YOUR ASSIGNMENT:
Every record, apart from its pictures, should be repeated exactly.

Dataset excerpts
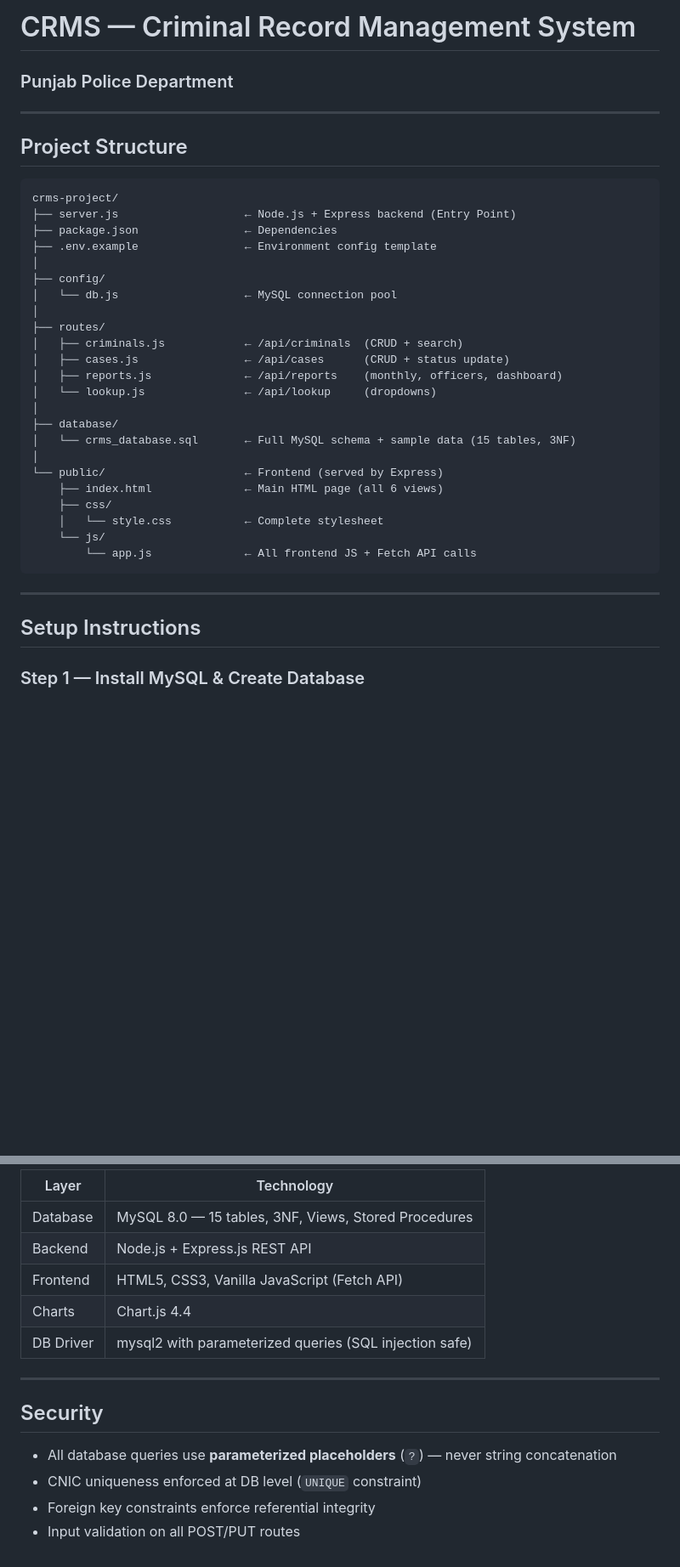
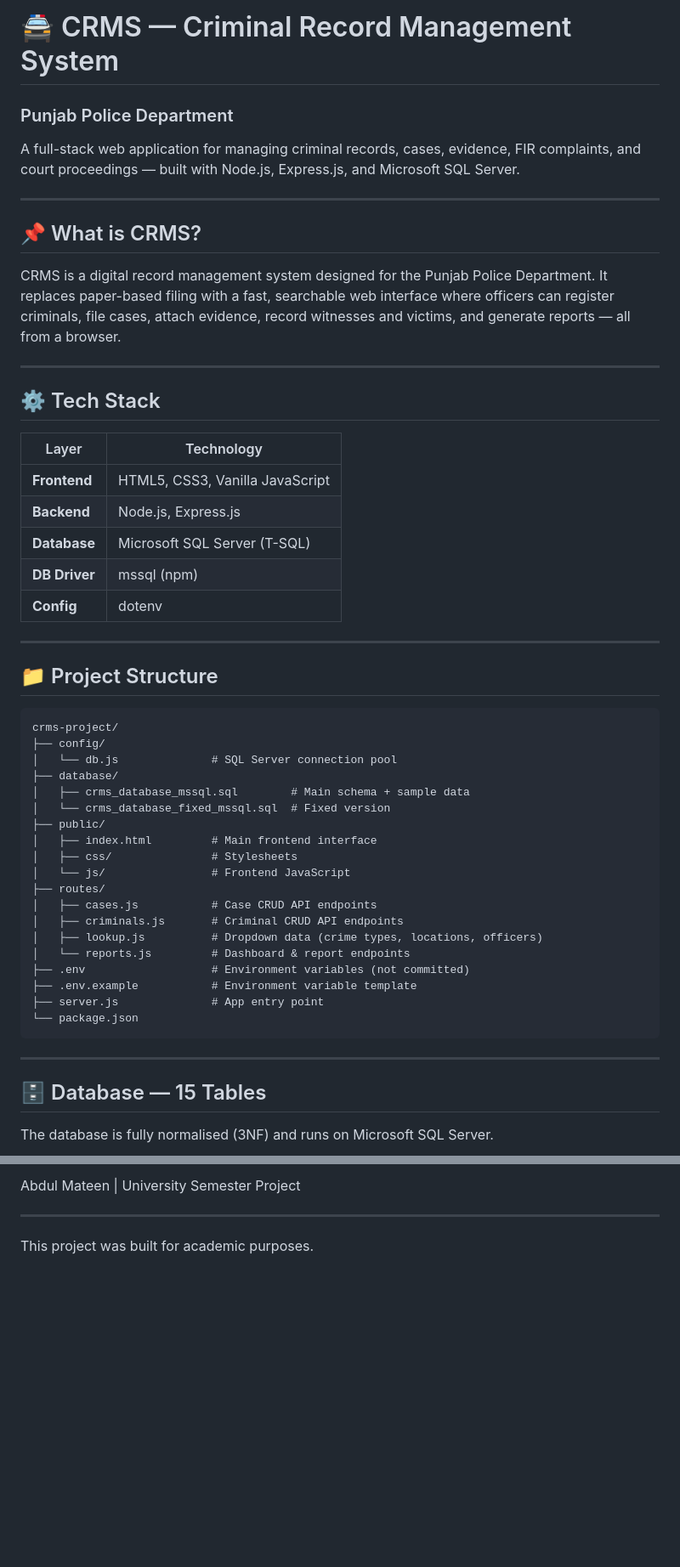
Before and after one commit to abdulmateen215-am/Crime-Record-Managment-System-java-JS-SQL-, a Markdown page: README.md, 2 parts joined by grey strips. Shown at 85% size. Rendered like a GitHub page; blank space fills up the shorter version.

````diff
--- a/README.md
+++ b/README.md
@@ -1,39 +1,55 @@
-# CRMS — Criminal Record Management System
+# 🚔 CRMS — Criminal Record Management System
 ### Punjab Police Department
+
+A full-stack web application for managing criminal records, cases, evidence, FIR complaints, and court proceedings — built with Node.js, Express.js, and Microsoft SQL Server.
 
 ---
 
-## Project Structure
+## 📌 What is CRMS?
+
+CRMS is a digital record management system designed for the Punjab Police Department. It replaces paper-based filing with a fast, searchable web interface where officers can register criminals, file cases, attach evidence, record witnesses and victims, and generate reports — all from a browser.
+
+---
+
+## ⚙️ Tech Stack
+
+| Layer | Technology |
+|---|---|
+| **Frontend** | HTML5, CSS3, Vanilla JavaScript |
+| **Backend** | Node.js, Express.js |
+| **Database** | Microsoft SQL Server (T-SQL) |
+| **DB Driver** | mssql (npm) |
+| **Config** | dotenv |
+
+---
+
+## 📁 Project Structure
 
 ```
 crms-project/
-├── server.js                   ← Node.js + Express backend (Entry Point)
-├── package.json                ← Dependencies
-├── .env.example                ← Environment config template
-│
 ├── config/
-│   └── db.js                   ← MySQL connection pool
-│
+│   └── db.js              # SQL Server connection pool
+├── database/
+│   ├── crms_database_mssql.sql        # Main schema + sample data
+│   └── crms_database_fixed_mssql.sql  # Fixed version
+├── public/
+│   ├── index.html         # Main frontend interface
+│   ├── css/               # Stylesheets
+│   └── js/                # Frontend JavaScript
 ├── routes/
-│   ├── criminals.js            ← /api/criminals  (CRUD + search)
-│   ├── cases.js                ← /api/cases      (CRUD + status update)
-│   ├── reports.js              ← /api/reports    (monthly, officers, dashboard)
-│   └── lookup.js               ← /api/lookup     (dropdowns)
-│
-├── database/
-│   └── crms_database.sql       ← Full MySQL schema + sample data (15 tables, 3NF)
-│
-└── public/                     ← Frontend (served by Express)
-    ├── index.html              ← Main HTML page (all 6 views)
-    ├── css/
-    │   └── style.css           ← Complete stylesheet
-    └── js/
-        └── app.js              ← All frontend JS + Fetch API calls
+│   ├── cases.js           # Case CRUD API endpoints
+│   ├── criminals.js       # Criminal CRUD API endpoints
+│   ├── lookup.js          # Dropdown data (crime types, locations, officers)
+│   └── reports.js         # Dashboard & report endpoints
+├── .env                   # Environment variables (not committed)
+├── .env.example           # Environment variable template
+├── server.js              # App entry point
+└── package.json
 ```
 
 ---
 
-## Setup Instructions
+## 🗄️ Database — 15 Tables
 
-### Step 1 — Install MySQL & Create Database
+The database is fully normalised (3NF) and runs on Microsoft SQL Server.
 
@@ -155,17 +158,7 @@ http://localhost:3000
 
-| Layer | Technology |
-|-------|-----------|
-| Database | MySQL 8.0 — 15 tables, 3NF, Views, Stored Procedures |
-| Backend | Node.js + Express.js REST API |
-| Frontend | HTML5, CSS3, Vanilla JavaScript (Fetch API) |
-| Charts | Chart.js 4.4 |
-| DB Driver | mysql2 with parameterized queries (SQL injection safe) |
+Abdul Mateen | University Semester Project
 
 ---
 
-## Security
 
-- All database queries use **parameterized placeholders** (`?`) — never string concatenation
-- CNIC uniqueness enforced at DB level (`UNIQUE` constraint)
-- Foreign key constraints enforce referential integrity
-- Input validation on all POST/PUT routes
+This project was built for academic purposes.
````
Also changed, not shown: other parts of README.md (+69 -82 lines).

TASK OUTPUT:
Before and after one commit to abdulmateen215-am/Crime-Record-Managment-System-java-JS-SQL-, a Markdown page: README.md, 2 parts joined by grey strips. Shown at 85% size. Rendered like a GitHub page; blank space fills up the shorter version.

````diff
--- a/README.md
+++ b/README.md
@@ -1,39 +1,55 @@
-# CRMS — Criminal Record Management System
+# 🚔 CRMS — Criminal Record Management System
 ### Punjab Police Department
+
+A full-stack web application for managing criminal records, cases, evidence, FIR complaints, and court proceedings — built with Node.js, Express.js, and Microsoft SQL Server.
 
 ---
 
-## Project Structure
+## 📌 What is CRMS?
+
+CRMS is a digital record management system designed for the Punjab Police Department. It replaces paper-based filing with a fast, searchable web interface where officers can register criminals, file cases, attach evidence, record witnesses and victims, and generate reports — all from a browser.
+
+---
+
+## ⚙️ Tech Stack
+
+| Layer | Technology |
+|---|---|
+| **Frontend** | HTML5, CSS3, Vanilla JavaScript |
+| **Backend** | Node.js, Express.js |
+| **Database** | Microsoft SQL Server (T-SQL) |
+| **DB Driver** | mssql (npm) |
+| **Config** | dotenv |
+
+---
+
+## 📁 Project Structure
 
 ```
 crms-project/
-├── server.js                   ← Node.js + Express backend (Entry Point)
-├── package.json                ← Dependencies
-├── .env.example                ← Environment config template
-│
 ├── config/
-│   └── db.js                   ← MySQL connection pool
-│
+│   └── db.js              # SQL Server connection pool
+├── database/
+│   ├── crms_database_mssql.sql        # Main schema + sample data
+│   └── crms_database_fixed_mssql.sql  # Fixed version
+├── public/
+│   ├── index.html         # Main frontend interface
+│   ├── css/               # Stylesheets
+│   └── js/                # Frontend JavaScript
 ├── routes/
-│   ├── criminals.js            ← /api/criminals  (CRUD + search)
-│   ├── cases.js                ← /api/cases      (CRUD + status update)
-│   ├── reports.js              ← /api/reports    (monthly, officers, dashboard)
-│   └── lookup.js               ← /api/lookup     (dropdowns)
-│
-├── database/
-│   └── crms_database.sql       ← Full MySQL schema + sample data (15 tables, 3NF)
-│
-└── public/                     ← Frontend (served by Express)
-    ├── index.html              ← Main HTML page (all 6 views)
-    ├── css/
-    │   └── style.css           ← Complete stylesheet
-    └── js/
-        └── app.js              ← All frontend JS + Fetch API calls
+│   ├── cases.js           # Case CRUD API endpoints
+│   ├── criminals.js       # Criminal CRUD API endpoints
+│   ├── lookup.js          # Dropdown data (crime types, locations, officers)
+│   └── reports.js         # Dashboard & report endpoints
+├── .env                   # Environment variables (not committed)
+├── .env.example           # Environment variable template
+├── server.js              # App entry point
+└── package.json
 ```
 
 ---
 
-## Setup Instructions
+## 🗄️ Database — 15 Tables
 
-### Step 1 — Install MySQL & Create Database
+The database is fully normalised (3NF) and runs on Microsoft SQL Server.
 
@@ -155,17 +158,7 @@ http://localhost:3000
 
-| Layer | Technology |
-|-------|-----------|
-| Database | MySQL 8.0 — 15 tables, 3NF, Views, Stored Procedures |
-| Backend | Node.js + Express.js REST API |
-| Frontend | HTML5, CSS3, Vanilla JavaScript (Fetch API) |
-| Charts | Chart.js 4.4 |
-| DB Driver | mysql2 with parameterized queries (SQL injection safe) |
+Abdul Mateen | University Semester Project
 
 ---
 
-## Security
 
-- All database queries use **parameterized placeholders** (`?`) — never string concatenation
-- CNIC uniqueness enforced at DB level (`UNIQUE` constraint)
-- Foreign key constraints enforce referential integrity
-- Input validation on all POST/PUT routes
+This project was built for academic purposes.
````
Also changed, not shown: other parts of README.md (+69 -82 lines).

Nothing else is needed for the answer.